My rating: 3 of 5 stars
Sing a happy song about imperialism… Oh, there aren’t any?
Breq is all that remains of the once-great warship Justice of Toren. Having been a ship for over a thousand years, she is somewhat annoyed at having been destroyed to keep a cold-war secret. In the 20 years since the destruction, she has travelled to find the tools needed to bring justice for the ship and crew to the Radch. With her new sidekick, Seivarden, she plans to turn the cold-war hot.

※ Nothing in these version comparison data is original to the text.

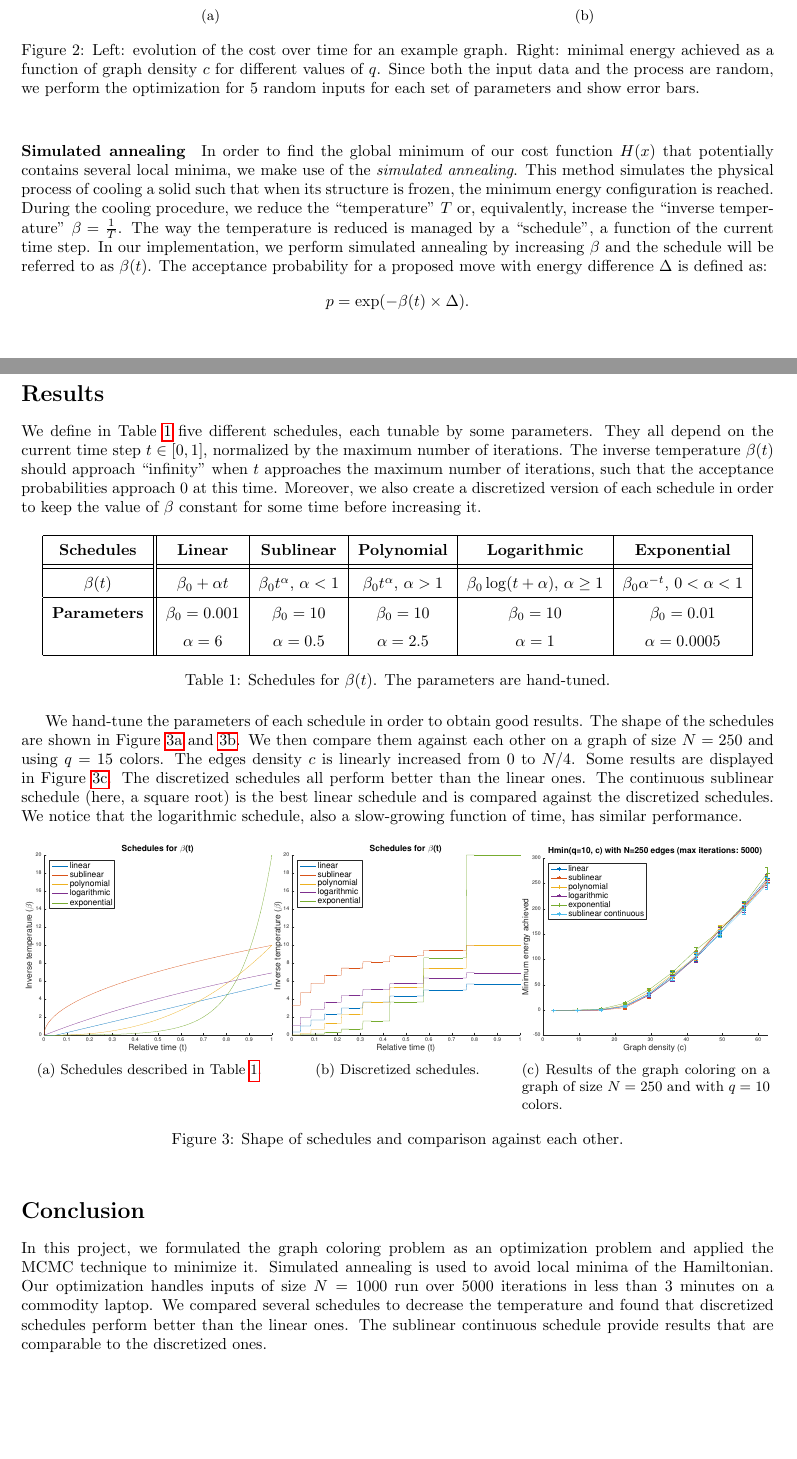
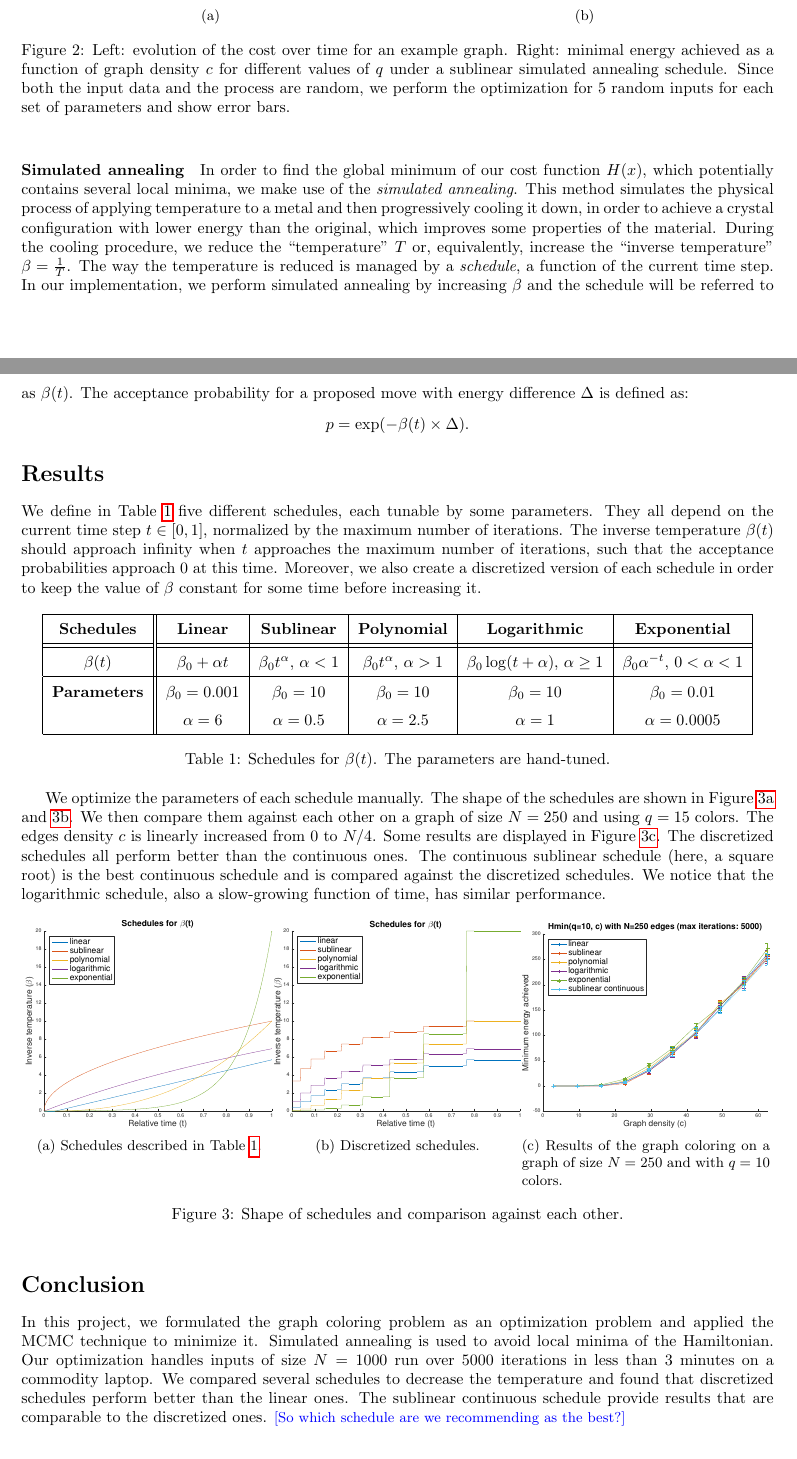
Before and after one commit to merlinND/metropolis-sampling-for-graph-coloring, a LaTeX document (report/report.tex): two parts of pages 2 and 3 of 3, joined at a grey line, cut so that both start at the same text. Compiled offline with pdfLaTeX.

Commit message:
Corrected typos. Improved explanation of annealing

```diff
--- a/report/report.tex
+++ b/report/report.tex
@@ -9,12 +9,14 @@
 % \usepackage{url}
 \usepackage{hyperref}
 \usepackage{hhline}
+\usepackage{xcolor}
 
 \usepackage{algorithm}
 \usepackage{amsmath}
 \usepackage{ bbold }
 \DeclareMathOperator*{\argmin}{arg\,min}
 
+\newcommand{\rbc}[1]{\textcolor{blue}{\small [#1]}} % For final version change to \newcommand{\rbc}[1]{}
 
 \title{Simulated Annealing Algorithm for Graph Coloring\\Random Walks course project}
 \date{May 25, 2016}
@@ -95,11 +97,11 @@
       \includegraphics[width=.8\linewidth]{figures/cost-vs-graph-density.pdf}
       \caption{}\label{Fig:cost-vs-density}
     \end{subfigure}
-    \caption{Left: evolution of the cost over time for an example graph. Right: minimal energy achieved as a function of graph density $c$ for different values of $q$. Since both the input data and the process are random, we perform the optimization for $5$ random inputs for each set of parameters and show error bars.}
+    \caption{Left: evolution of the cost over time for an example graph. Right: minimal energy achieved as a function of graph density $c$ for different values of $q$ under a sublinear simulated annealing schedule. Since both the input data and the process are random, we perform the optimization for $5$ random inputs for each set of parameters and show error bars.}
   \end{figure}
 
   \paragraph{Simulated annealing}
-  In order to find the global minimum of our cost function $H(x)$ that potentially contains several local minima, we make use of the \textit{simulated annealing}. This method simulates the physical process of cooling a solid such that when its structure is frozen, the minimum energy configuration is reached. During the cooling procedure, we reduce the ``temperature'' $T$ or, equivalently, increase the ``inverse temperature'' $\beta=\frac{1}{T}$. The way the temperature is reduced is managed by a ``schedule'', a function of the current time step. In our implementation, we perform simulated annealing by increasing $\beta$ and the schedule will be referred to as $\beta(t)$. The acceptance probability for a proposed move with energy difference $\Delta$ is defined as:
+  In order to find the global minimum of our cost function $H(x)$, which potentially contains several local minima, we make use of the \textit{simulated annealing}. This method simulates the physical process of applying temperature to a metal and then progressively cooling it down, in order to achieve a crystal configuration with lower energy than the original, which improves some properties of the material. During the cooling procedure, we reduce the ``temperature'' $T$ or, equivalently, increase the ``inverse temperature'' $\beta=\frac{1}{T}$. The way the temperature is reduced is managed by a \emph{schedule}, a function of the current time step. In our implementation, we perform simulated annealing by increasing $\beta$ and the schedule will be referred to as $\beta(t)$. The acceptance probability for a proposed move with energy difference $\Delta$ is defined as:
   \[
     p = \exp(- \beta(t) \times \Delta).
   \]
@@ -111,7 +113,7 @@
   % TODO: Efficient implementations for generating the graph, transitioning, etc. Give some number to describe algorithm's performance (e.g. average time / iteration). Point out what can be parallelized (several independent chains with different initializations can run in parallel) and what cannot (a single chain).
 
   % \paragraph{Experiments}
-  We define in Table \ref{tab:schedules} five different schedules, each tunable by some parameters. They all depend on the current time step $t \in [0, 1]$, normalized by the maximum number of iterations. The inverse temperature $\beta(t)$ should approach ``infinity'' when $t$ approaches the maximum number of iterations, such that the acceptance probabilities approach $0$ at this time. Moreover, we also create a discretized version of each schedule in order to keep the value of $\beta$ constant for some time before increasing it.
+  We define in Table \ref{tab:schedules} five different schedules, each tunable by some parameters. They all depend on the current time step $t \in [0, 1]$, normalized by the maximum number of iterations. The inverse temperature $\beta(t)$ should approach infinity when $t$ approaches the maximum number of iterations, such that the acceptance probabilities approach $0$ at this time. Moreover, we also create a discretized version of each schedule in order to keep the value of $\beta$ constant for some time before increasing it.
 
   \begin{table}[h]
     \begin{center}
@@ -130,7 +132,7 @@
     \label{tab:schedules}
   \end{table}
 
-  We hand-tune the parameters of each schedule in order to obtain good results. The shape of the schedules are shown in Figure \ref{fig:schedules_linear_shape} and \ref{fig:schedules_discretized_shape}. We then compare them against each other on a graph of size $N=250$ and using $q=15$ colors. The edges density $c$ is linearly increased from 0 to $N/4$. Some results are displayed in Figure \ref{fig:schedules_evaluation}. The discretized schedules all perform better than the linear ones. The continuous sublinear schedule (here, a square root) is the best linear schedule and is compared against the discretized schedules. We notice that the logarithmic schedule, also a slow-growing function of time, has similar performance.
+  We optimize the parameters of each schedule manually. The shape of the schedules are shown in Figure \ref{fig:schedules_linear_shape} and \ref{fig:schedules_discretized_shape}. We then compare them against each other on a graph of size $N=250$ and using $q=15$ colors. The edges density $c$ is linearly increased from 0 to $N/4$. Some results are displayed in Figure \ref{fig:schedules_evaluation}. The discretized schedules all perform better than the continuous ones. The continuous sublinear schedule (here, a square root) is the best continuous schedule and is compared against the discretized schedules. We notice that the logarithmic schedule, also a slow-growing function of time, has similar performance.
 
   \begin{figure}[h]
     \centering
@@ -160,6 +162,6 @@
   % -----------------------------------------------------------------------------------
   \section*{Conclusion}
   In this project, we formulated the graph coloring problem as an optimization problem and applied the MCMC technique to minimize it. Simulated annealing is used to avoid local minima of the Hamiltonian. Our optimization handles inputs of size $N=1000$ run over 5000 iterations in less than 3 minutes on a commodity laptop. We compared several schedules to decrease the temperature and found that discretized schedules perform better than the linear ones. The sublinear continuous schedule provide results that are comparable to the discretized ones.
-
+\rbc{So which schedule are we recommending as the best?}
 
 \end{document}
```
Also changed, not shown: report/report.tex (2 more changed lines).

In the first few chapters of Ancillary Justice, I wasn’t sure if I was enjoying the story. The usual checkboxes for sci-fi novels were being ticked, but that didn’t really feel like enough to push this into the enjoyment zone. Since this is an award-winning novel, I persisted. Now at the end of the novel, I’m left with the same feeling.
If I could summarise my feeling about Ancillary Justice, it would be that this is an okay novel. Want a sci-fi novel? Then this is certainly one of those.
Reading that summary back, I admit it sounds very scathing. So I want to make it clear that this isn’t a bad book. There is a lot to enjoy with it and is generally well-executed. And in the grand tradition of sci-fi, the satisfying ending still leaves plenty for the sequel. I guess I just didn’t bond with Leckie’s much-hyped novel as much as I expected.